A lost bijection

July 11, 2012 Leave a comment

One can argue whether some proofs are from the book, while others maybe not. Some such proofs are short but non-elementary, others are elementary but slightly tedious, yet others are short but mysterious, etc. (see here for these examples). BTW, can one result have two or more “proofs from the book”?

However, very occasionally you come across a proof that is both short, elementary and completely straightforward. One would call such a proof trivial, if not for the fact that it’s brand new. I propose a new term for these – let’s call them lost proofs, loosely defined as proofs which should have been discovered decades or centuries ago, but evaded this fate for whatever accidental historical circumstances (as in lost world, get it?) And when you find such a proof you sort of can’t believe it. Really? This is true? This is new? Really? Really?!?

Let me describe one such lost proof. This story started in 1857 when Arthur Cayley wrote “On a problem in the partition of numbers”, with the following curious result:

The number of integer sequences (a_1,\ldots,a_n) such that 1\le a_1 \le 2, and 1\le a_{i+1} \le 2 a_i for 1\le i < n, is equal to the total number of partitions of integers N \in \{0,1,\ldots,2^{n}-1\} into parts 1,2,4,\ldots,2^{n-1}.

For example, for n=2 the first set is sequences is \{(1, 1), (1, 2), (2, 1), (2, 2), (2, 3), (2, 4)\}, while the second of partitions is \{21, 2, 1^3, 1^2, 1, \varnothing\}, both with six elements.

This result was discovered about 20-25 years too soon. In 1879-1882, while at Johns Hopkins University, Sylvester pioneered what he called a “constructive partition theory”, and had he seen his good friend’s older paper, he probably would have thought about finding a bijective proof. Apparently, he didn’t. In all fairness to everybody involved, Cayley had written over 900 papers.

Now, the problem was rediscovered by Minc (1959), and notably by Andrews, Paule, Riese and Strehl (2001) as a biproduct of computer experiments. Both Cayley’s and APRS’s proofs are analytic (using generating functions). More recent investigations by Corteel, Lee and Savage (2005 and 2007 papers), and Beck, Braun and Le (2011) proved various extensions, still using generating functions.

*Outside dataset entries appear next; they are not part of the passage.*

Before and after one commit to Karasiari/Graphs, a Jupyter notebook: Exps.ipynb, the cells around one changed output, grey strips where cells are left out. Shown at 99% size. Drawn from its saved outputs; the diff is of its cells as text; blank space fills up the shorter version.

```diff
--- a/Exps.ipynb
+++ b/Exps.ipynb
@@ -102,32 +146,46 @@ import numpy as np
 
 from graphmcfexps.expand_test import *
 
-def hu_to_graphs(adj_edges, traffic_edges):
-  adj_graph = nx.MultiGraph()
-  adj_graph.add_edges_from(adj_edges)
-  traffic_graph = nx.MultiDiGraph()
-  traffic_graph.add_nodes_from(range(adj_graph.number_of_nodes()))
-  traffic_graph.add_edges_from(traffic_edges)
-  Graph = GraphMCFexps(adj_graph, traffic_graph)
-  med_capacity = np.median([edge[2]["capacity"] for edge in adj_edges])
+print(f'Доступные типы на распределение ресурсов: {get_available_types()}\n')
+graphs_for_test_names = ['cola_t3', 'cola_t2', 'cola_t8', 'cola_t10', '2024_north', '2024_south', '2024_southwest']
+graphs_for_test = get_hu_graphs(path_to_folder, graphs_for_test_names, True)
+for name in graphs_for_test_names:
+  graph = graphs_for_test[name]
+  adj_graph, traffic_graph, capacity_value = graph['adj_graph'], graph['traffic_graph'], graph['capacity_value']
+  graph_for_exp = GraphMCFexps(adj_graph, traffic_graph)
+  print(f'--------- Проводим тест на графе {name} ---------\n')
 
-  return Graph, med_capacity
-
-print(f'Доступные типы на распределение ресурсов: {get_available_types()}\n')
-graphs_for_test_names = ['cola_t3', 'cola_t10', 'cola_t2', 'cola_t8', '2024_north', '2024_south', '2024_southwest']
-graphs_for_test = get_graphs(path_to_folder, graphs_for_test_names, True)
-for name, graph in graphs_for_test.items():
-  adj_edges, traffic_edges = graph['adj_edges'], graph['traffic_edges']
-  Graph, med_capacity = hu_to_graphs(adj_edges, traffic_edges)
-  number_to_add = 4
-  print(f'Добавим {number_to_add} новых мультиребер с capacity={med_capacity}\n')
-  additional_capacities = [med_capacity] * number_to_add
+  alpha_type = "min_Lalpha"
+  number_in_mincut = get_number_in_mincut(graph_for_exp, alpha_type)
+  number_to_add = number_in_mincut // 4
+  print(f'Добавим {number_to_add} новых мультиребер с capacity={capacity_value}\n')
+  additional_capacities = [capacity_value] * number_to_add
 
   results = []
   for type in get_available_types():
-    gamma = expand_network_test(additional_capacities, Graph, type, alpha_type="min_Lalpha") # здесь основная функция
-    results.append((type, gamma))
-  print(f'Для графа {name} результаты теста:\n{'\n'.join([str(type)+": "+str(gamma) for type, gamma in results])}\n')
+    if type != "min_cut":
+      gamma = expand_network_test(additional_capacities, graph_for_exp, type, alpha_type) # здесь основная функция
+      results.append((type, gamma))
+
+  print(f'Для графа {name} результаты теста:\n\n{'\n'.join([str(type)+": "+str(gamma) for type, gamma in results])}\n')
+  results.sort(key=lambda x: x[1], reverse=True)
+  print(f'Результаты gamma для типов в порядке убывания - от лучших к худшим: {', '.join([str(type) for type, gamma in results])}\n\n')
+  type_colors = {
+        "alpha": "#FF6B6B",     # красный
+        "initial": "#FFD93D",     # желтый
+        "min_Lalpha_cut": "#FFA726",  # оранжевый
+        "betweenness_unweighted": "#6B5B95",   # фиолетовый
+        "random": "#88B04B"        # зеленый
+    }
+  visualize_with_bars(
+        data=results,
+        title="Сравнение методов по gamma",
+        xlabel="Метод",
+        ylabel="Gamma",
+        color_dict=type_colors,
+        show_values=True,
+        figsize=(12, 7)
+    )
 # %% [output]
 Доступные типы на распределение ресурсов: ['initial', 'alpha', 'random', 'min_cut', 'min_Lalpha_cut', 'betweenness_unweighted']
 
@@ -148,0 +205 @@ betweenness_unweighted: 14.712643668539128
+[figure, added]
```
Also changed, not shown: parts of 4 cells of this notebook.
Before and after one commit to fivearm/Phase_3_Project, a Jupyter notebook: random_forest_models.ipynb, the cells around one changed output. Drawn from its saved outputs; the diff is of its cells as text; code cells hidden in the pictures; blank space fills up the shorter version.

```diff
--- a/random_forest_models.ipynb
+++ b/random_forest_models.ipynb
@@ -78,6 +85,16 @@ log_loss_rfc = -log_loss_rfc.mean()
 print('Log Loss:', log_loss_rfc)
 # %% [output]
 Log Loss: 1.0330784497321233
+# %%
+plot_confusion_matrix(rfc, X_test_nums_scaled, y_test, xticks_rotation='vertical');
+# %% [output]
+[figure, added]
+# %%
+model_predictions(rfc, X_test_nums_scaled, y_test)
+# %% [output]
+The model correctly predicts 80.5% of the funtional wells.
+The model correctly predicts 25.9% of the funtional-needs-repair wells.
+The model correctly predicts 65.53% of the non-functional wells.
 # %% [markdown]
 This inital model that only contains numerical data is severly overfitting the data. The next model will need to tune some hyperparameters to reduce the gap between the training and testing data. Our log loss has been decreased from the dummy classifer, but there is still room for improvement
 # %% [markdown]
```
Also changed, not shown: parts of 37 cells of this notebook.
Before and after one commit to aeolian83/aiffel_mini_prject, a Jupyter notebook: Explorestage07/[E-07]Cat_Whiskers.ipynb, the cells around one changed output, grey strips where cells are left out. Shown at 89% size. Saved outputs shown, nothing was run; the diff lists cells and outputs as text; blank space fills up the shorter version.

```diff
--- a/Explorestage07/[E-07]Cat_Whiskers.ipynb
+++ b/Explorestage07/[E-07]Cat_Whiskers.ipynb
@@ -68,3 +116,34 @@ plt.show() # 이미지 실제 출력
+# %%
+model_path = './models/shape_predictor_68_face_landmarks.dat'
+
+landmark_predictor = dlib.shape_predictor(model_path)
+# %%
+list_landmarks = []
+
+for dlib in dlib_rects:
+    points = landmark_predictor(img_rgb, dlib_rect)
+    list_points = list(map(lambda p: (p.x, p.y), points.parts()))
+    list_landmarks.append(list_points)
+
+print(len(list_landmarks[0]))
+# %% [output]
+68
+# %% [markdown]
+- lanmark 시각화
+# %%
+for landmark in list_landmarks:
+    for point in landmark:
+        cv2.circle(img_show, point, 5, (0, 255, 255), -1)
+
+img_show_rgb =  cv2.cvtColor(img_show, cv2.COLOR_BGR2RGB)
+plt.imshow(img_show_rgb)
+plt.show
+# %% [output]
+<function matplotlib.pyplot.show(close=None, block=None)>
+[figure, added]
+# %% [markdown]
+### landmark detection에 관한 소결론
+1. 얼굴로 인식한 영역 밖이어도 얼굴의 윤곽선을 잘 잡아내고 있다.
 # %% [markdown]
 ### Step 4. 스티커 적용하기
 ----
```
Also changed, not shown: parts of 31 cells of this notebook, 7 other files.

We are now ready for the “lost proof”, which is really a lost bijection. It’s given by just one formula, due to Matjaž Konvalinka and me:

\Psi: (a_1,a_2,a_3,\ldots,a_n) \to [2^{n-1}]^{2-a_1} [2^{n-2}]^{2a_1-a_2}[2^{n-3}]^{2a_2-a_3} \ldots 1^{2a_{n-1}-a_n}

For example, for n=2 we get the following bijection:

\Psi: (1,1) \to 21, \ (1,2) \to 2, \ (2,1) \to 1^3, \ (2,2) \to 1^2, \ (2,3) \to 1, \ (2,4) \to \varnothing.

Of course, once the bijection is found, the proof of Cayley’s theorem is completely straightforward. Also, once you have such an affine formula, many extensions become trivial.

One wonders, how does one can come up with such a bijection. The answer is: simply compute it assuming there is an affine map. It tends to be unique. Also, we have done this before (for convex partitions and LR-coefficients). There is a reason why this bijection is so similar to Sylvie Corteel’s “brilliant human-generated one-line proof” in the words of Doron Zeilberger. So it’s just amazing that this simple proof has been “lost” for over 150 years, until now…

See our paper (Konvalinka and Pak, “Cayley compositions, partitions, polytopes, and geometric bijections”, 2012) for applications of this “lost bijection” and my survey (Pak, “Partition Bijections, a Survey”, 2006) for more on partition bijections.